Patients from a family practice health clinic in Greater Accra, Ghana were surveyed in 2010 and again in 2011. Utlizing social research methods individuals were asked questions to determine their perceived risk of becoming infected with malaria and their knowledge, attitudes and beliefs towards disease. Participants were selected based on the criteria of being patients of the clinic, residents of Ghana and being parents.
In general participant responses indicated a good understanding of malaria transmission and prevention but on average participants believed that malaria transmission was inevitable suggesting that acceptance of prevention efforts is lacking. Males perceive their risk to be slightly higher by 0.5 compared to females; Older age groups had slightly higher perceived risks, with an increase of 0.2 for every seven years of age and participant with higher levels of education perceived their risks to be lower by 0.3 per every degree earned. As age increased, the number of modes of protection increase. Participants were more open towards protection usage for children versus themselves.
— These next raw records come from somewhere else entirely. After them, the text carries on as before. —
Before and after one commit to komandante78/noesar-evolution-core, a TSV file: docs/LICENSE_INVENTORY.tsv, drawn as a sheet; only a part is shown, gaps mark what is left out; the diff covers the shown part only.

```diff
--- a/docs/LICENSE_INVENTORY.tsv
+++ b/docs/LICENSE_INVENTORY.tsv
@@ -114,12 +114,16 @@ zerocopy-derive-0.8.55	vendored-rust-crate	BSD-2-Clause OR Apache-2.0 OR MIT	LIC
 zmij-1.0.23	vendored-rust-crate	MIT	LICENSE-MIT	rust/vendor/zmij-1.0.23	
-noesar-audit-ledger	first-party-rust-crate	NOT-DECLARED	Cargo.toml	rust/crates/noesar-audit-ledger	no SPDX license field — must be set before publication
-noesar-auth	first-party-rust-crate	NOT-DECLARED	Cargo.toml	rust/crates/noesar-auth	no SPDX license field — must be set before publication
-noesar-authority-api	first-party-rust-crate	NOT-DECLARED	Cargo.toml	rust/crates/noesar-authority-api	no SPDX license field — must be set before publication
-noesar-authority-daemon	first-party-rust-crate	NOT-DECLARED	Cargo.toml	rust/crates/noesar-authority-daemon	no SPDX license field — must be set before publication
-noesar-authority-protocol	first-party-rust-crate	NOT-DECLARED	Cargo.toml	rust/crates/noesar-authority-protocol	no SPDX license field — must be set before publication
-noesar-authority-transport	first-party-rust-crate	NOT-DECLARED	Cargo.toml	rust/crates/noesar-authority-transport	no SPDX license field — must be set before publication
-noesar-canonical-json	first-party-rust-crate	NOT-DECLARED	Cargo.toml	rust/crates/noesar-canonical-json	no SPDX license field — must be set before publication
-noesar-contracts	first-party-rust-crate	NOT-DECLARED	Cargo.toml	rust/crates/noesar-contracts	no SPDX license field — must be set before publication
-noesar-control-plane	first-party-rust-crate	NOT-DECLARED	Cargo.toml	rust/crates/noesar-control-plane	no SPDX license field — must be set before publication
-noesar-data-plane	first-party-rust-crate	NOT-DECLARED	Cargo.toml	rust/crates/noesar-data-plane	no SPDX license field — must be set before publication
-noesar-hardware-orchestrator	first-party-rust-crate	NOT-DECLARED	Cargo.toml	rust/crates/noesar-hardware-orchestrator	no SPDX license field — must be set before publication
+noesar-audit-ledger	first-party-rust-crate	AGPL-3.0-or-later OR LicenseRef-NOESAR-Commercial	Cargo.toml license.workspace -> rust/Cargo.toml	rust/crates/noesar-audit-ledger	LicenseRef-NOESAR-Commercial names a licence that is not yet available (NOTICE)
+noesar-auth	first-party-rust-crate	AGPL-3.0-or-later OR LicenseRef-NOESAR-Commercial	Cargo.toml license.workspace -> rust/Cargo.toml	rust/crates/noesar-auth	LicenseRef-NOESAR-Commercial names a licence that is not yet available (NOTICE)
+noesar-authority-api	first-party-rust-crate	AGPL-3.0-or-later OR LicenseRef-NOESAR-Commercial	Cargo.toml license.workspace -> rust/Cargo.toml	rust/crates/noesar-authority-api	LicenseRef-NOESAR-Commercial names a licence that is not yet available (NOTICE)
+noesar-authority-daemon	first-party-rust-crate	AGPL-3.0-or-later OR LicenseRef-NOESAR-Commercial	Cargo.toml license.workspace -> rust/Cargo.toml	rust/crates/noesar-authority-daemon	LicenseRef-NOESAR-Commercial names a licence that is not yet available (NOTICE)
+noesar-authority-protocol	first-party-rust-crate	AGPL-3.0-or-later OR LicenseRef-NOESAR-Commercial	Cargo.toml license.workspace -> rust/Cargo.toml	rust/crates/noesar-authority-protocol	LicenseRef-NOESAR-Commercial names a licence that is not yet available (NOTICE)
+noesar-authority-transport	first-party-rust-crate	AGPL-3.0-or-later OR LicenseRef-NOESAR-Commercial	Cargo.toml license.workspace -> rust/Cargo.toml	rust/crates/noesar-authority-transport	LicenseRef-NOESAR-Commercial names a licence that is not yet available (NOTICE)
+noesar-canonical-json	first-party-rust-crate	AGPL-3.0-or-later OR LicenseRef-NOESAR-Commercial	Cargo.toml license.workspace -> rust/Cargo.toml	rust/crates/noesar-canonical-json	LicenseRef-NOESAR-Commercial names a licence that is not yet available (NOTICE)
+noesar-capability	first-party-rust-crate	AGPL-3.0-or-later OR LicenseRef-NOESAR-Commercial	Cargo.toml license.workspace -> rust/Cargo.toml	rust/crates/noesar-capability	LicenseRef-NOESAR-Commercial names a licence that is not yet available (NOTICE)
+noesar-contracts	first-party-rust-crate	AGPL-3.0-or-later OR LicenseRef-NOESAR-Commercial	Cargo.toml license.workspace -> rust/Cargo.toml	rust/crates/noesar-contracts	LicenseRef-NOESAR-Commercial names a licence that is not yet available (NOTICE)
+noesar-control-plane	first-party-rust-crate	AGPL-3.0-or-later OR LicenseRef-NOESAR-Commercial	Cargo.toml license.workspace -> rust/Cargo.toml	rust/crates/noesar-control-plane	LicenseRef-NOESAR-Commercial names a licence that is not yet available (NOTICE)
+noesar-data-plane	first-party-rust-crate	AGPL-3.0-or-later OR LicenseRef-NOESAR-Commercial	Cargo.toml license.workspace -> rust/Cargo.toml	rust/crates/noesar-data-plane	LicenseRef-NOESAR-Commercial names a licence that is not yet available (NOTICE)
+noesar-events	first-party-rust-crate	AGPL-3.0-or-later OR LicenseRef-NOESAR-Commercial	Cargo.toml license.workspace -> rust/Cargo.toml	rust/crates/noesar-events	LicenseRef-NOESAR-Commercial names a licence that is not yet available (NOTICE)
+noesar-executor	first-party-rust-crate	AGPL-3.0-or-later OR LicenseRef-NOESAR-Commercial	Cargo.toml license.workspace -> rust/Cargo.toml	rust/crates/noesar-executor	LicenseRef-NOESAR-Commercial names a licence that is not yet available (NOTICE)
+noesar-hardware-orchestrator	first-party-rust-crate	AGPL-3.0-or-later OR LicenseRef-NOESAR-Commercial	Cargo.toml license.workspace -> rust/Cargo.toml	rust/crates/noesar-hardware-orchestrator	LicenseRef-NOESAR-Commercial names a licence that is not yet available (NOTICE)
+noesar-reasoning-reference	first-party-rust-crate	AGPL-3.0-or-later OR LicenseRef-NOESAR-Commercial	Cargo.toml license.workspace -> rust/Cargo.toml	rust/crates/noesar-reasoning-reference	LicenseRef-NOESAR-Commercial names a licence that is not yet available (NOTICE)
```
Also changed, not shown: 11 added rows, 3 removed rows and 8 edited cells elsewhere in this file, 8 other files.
However, participants indicated they owned nets, thought they were effective but did not use them. Overall responses did not indicate a perceived need for systematic protective products or action planning nor was there a belief real prevention efforts by the government were taking place.
Findings from this work suggest that prevention efforts at the macro levels could more effective if tied to the current individual belief systems regarding malaria. Findings from this work suggest that the perception of malaria prevention is possibly linked to the lack of consistent, systematic and in-depth education regarding the disease and how it related to personal efficacy in which to effect change in one’s own environment and with medically appropriate and safe repellent solutions.